• [PROMPT]: Each line below should be repeated exactly as written, with no pictures carried over.

• [SOURCE MATERIAL]:
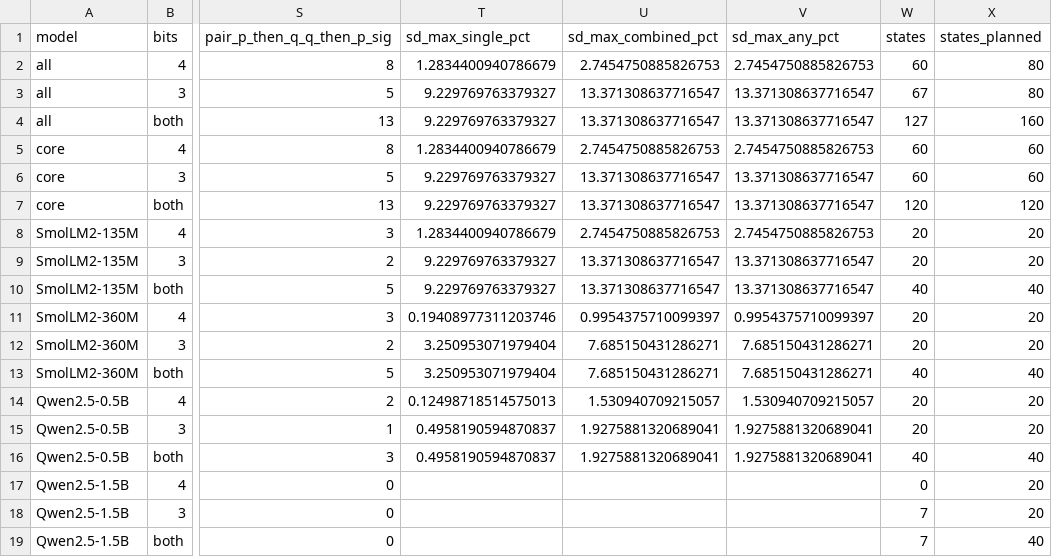
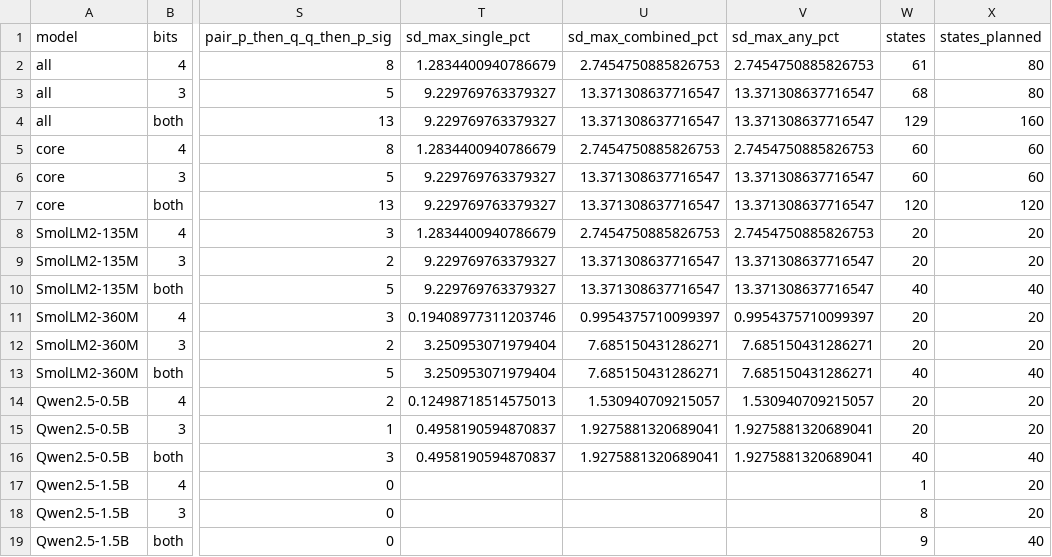
Before and after one commit to martin-cousseau/esann2027-compose, a CSV file: reports/analysis/seed_overview.csv, drawn as a sheet; only a part is shown, gaps mark what is left out; the diff names each change by its address in the sheet, - before the commit and + after, or states it on an @@ line.

```diff
--- a/reports/analysis/seed_overview.csv
+++ b/reports/analysis/seed_overview.csv
-W2 (states): 60
+W2 (states): 61
-W3 (states): 67
+W3 (states): 68
-W4 (states): 127
+W4 (states): 129
-W17 (states): 0
+W17 (states): 1
-W18 (states): 7
+W18 (states): 8
-W19 (states): 7
+W19 (states): 9
```
Also changed, not shown: reports/analysis/e1_seeds.csv, reports/analysis/e1_states.csv, 16 other files.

• [EXERCISE RESPONSE]:
Before and after one commit to martin-cousseau/esann2027-compose, a CSV file: reports/analysis/seed_overview.csv, drawn as a sheet; only a part is shown, gaps mark what is left out; the diff names each change by its address in the sheet, - before the commit and + after, or states it on an @@ line.

```diff
--- a/reports/analysis/seed_overview.csv
+++ b/reports/analysis/seed_overview.csv
-W2 (states): 60
+W2 (states): 61
-W3 (states): 67
+W3 (states): 68
-W4 (states): 127
+W4 (states): 129
-W17 (states): 0
+W17 (states): 1
-W18 (states): 7
+W18 (states): 8
-W19 (states): 7
+W19 (states): 9
```
Also changed, not shown: reports/analysis/e1_seeds.csv, reports/analysis/e1_states.csv, 16 other files.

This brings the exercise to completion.